JASON: It was like an unfulfilled validation. Like, yeah, I was right, but it feels like [expletive] that I was right.

BROWN: I also talked to Ari Curtis. She says she feels the same way. She even started a blog about her experience dating as a black woman. Here's a little bit of one of her blog entries.

(SOUNDBITE OF ARCHIVED RECORDING)

ARI CURTIS: For black women like me, this is life. The data are mere tiny representations of a messy existence. And while I'm a big fan of big data, the good stuff begins where the data ends.

BROWN: Her blog is called Least Desirable. One of her posts talks about an OKCupid date she had at a bar in Crown Heights, Brooklyn.

CURTIS: This is it. Yup.

BROWN: Ari took me to that bar, and she told me what the date told her over drinks.

CURTIS: He had recently gone home, and he was like, yeah, my family would never approve of you. (Laughter) And I was just like, OK (laughter).

BROWN: Because she's black.

CURTIS: Yeah. Because I'm black.

BROWN: That interaction left Ari feeling confused, really uncomfortable. And, it wasn't a new feeling. She also shared this account of a date with another white man she met on Tinder.

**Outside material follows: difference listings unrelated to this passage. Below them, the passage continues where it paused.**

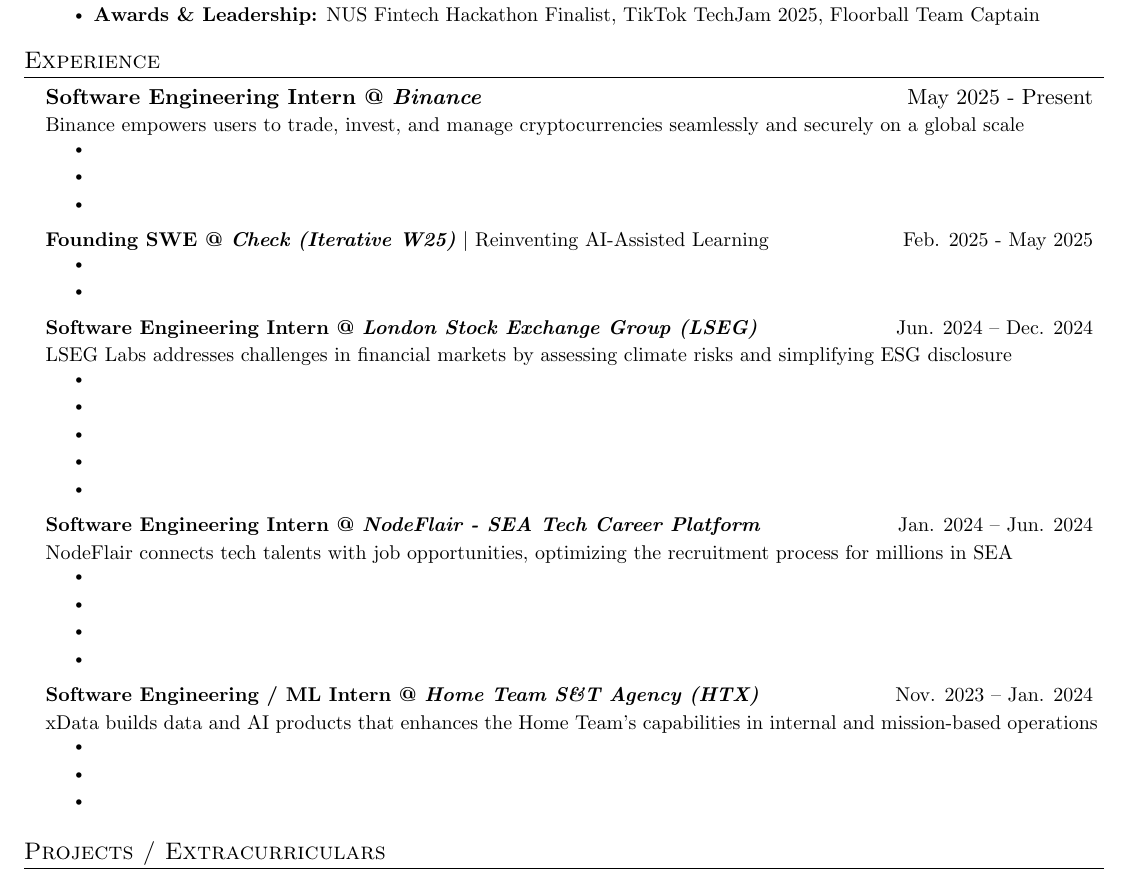
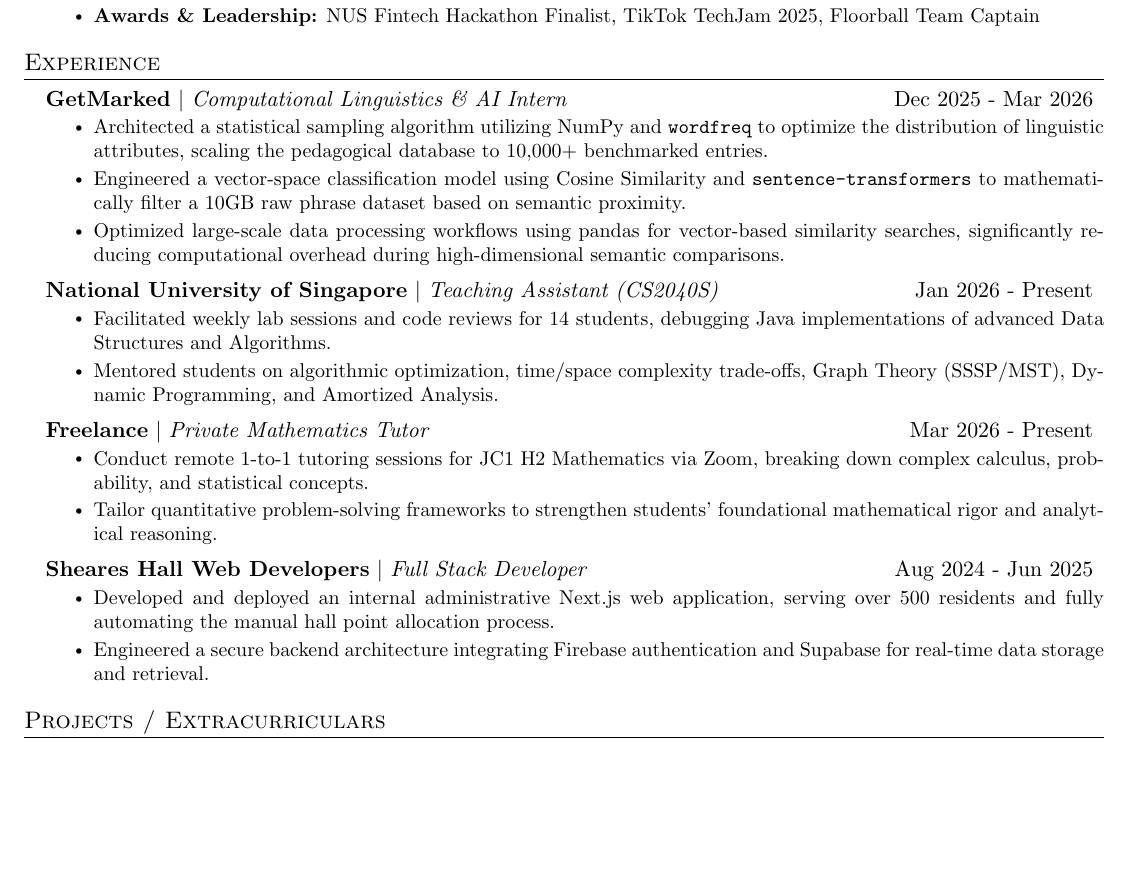
Before and after one commit to stinkray77/resume, a LaTeX CV (resume.tex): part of the page, cut so that both start at the same text, the shorter picture padded with empty space. Compiled offline with pdfLaTeX.

Commit message:
Add information to Experience section

```diff
--- a/resume.tex
+++ b/resume.tex
@@ -33,45 +33,30 @@
   \section{Experience}
   \resumeSubHeadingListStart
 
-  \resumeSubheading{\textbf{Software Engineering Intern @ \textit{Binance}}}{May 2025 - Present}
-  \resumeDescription{Binance empowers users to trade, invest, and manage cryptocurrencies seamlessly and securely on a global scale}
+  \resumeSubheading{\textbf{GetMarked} $|$ \emph{Computational Linguistics \& AI Intern}}{Dec 2025 - Mar 2026}
   \resumeItemListStart
-  \resumeItem{}
-  \resumeItem{}
-  \resumeItem{}
+  \resumeItem{Architected a statistical sampling algorithm utilizing NumPy and \texttt{wordfreq} to optimize the distribution of linguistic attributes, scaling the pedagogical database to 10,000+ benchmarked entries.}
+  \resumeItem{Engineered a vector-space classification model using Cosine Similarity and \texttt{sentence-transformers} to mathematically filter a 10GB raw phrase dataset based on semantic proximity.}
+  \resumeItem{Optimized large-scale data processing workflows using pandas for vector-based similarity searches, significantly reducing computational overhead during high-dimensional semantic comparisons.}
   \resumeItemListEnd
 
-  \resumeSubheading{\textbf{Founding SWE @ \textit{Check (Iterative W25)}} $|$ Reinventing AI-Assisted Learning}{Feb. 2025 - May 2025}
+  \resumeSubheading{\textbf{National University of Singapore} $|$ \emph{Teaching Assistant (CS2040S)}}{Jan 2026 - Present}
   \resumeItemListStart
-  \resumeItem{}
-  \resumeItem{}
+  \resumeItem{Facilitated weekly lab sessions and code reviews for 14 students, debugging Java implementations of advanced Data Structures and Algorithms.}
+  \resumeItem{Mentored students on algorithmic optimization, time/space complexity trade-offs, Graph Theory (SSSP/MST), Dynamic Programming, and Amortized Analysis.}
   \resumeItemListEnd
 
-  \resumeSubheading{\textbf{Software Engineering Intern @ \textit{London Stock Exchange Group (LSEG)}}}{Jun. 2024 -- Dec. 2024}
-  \resumeDescription{LSEG Labs addresses challenges in financial markets by assessing climate risks and simplifying ESG disclosure}
+
+  \resumeSubheading{\textbf{Freelance} $|$ \emph{Private Mathematics Tutor}}{Mar 2026 - Present}
   \resumeItemListStart
-  \resumeItem{}
-  \resumeItem{}
-  \resumeItem{}
-  \resumeItem{}
-  \resumeItem{}
+  \resumeItem{Conduct remote 1-to-1 tutoring sessions for JC1 H2 Mathematics via Zoom, breaking down complex calculus, probability, and statistical concepts.}
+  \resumeItem{Tailor quantitative problem-solving frameworks to strengthen students' foundational mathematical rigor and analytical reasoning.}
   \resumeItemListEnd
 
-  \resumeSubheading{\textbf{Software Engineering Intern @ \textit{NodeFlair - SEA Tech Career Platform}}}{Jan. 2024 -- Jun. 2024}
-  \resumeDescription{NodeFlair connects tech talents with job opportunities, optimizing the recruitment process for millions in SEA}
+  \resumeSubheading{\textbf{Sheares Hall Web Developers} $|$ \emph{Full Stack Developer}}{Aug 2024 - Jun 2025}
   \resumeItemListStart
-  \resumeItem{}
-  \resumeItem{}
-  \resumeItem{}
-  \resumeItem{}
-  \resumeItemListEnd
-
-  \resumeSubheading{\textbf{Software Engineering / ML Intern @ \textit{Home Team S\&T Agency (HTX)}}}{Nov. 2023 -- Jan. 2024}
-  \resumeDescription{xData builds data and AI products that enhances the Home Team's capabilities in internal and mission-based operations}
-  \resumeItemListStart
-  \resumeItem{}
-  \resumeItem{}
-  \resumeItem{}
+  \resumeItem{Developed and deployed an internal administrative Next.js web application, serving over 500 residents and fully automating the manual hall point allocation process.}
+  \resumeItem{Engineered a secure backend architecture integrating Firebase authentication and Supabase for real-time data storage and retrieval.}
   \resumeItemListEnd
 
   \resumeSubHeadingListEnd
```
Also changed, not shown: resume.tex (2 more changed lines).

CURTIS: He was like, so we have to bring the hood out of you, bring the ghetto out of you. And I was like, I'm sorry, what? (Laughter). It made me feel like I wasn't enough, that who I am wasn't what he expected and that he wanted me to be somebody else based on my race (laughter).

BROWN: OKCupid told me the site is definitely paying attention to all of this. I talked to their chief marketing officer Melissa Hobley, and she said they've changed a lot about the app over the years. They want to encourage users to focus less on looks alone and more on what she called psychographics.

MELISSA HOBLEY: Things like what you're interested in, what moves you, what your passions are.

BROWN: Hobley said OKCupid's also talked to social scientists about why people's dating preferences come off as racist.

HOBLEY: I think that what OKCupid was seeing in the data was reflective of what happens IRL, in real life. And people tend to be often attracted to the people that they are familiar with. And in a segregated society, that can be harder in certain areas than in others.

BROWN: Ari told me she understands that. She's had to come to term with her own biases. She grew up in the mostly white town of Fort Collins, Colo., and says she was only dating white guys until she moved to New York.

Do you think that people expressing a racial preference on a dating app is just like expressing a preference for any other physical attribute, or is there something different about race?

CURTIS: I feel like there is room, honestly, to say I have a preference for somebody who looks like this, and if that person happens to be of a certain race - it's hard. It's hard to blame somebody for that. It really is. But on the other hand, you have to wonder if racism weren't so ingrained in our culture if they would have those preferences.

BROWN: She says she's still conflicted about her own preferences and conflicted about whether she'll even keep using dating apps, but for now she says her strategy is just to keep a casual attitude about all of it.

CURTIS: If I don't take it seriously then I don't have to be disappointed when it doesn't go well because I wasn't taking it seriously anyway.

BROWN: Jason's out of the dating game entirely now. That's because he ended up finding his current partner, a white man, on an app a couple of years ago. He credits part of his success to making bold statements about his values and his profile.

JASON: Yeah. I said something, like, really obnoxious looking back on it now. I think one of the first lines I said was, like, social justice warriors to the front of the line, please.

BROWN: He says weeding through those racist messages was really hard, but for him, worth it in the end.

JASON: Everyone deserves love and kindness and support. And pushing through and holding that close to yourself is, I think, actually also what kept me in this online dating realm, just knowing that I deserve this. And if I'm lucky enough, it'll happen. And it did.

BROWN: Ashley Brown, NPR News.

(SOUNDBITE OF MUSIC)

INSKEEP: Hey. That story is part of What Makes Us Click, MORNING EDITION's series on online dating. Transcript provided by NPR, Copyright NPR.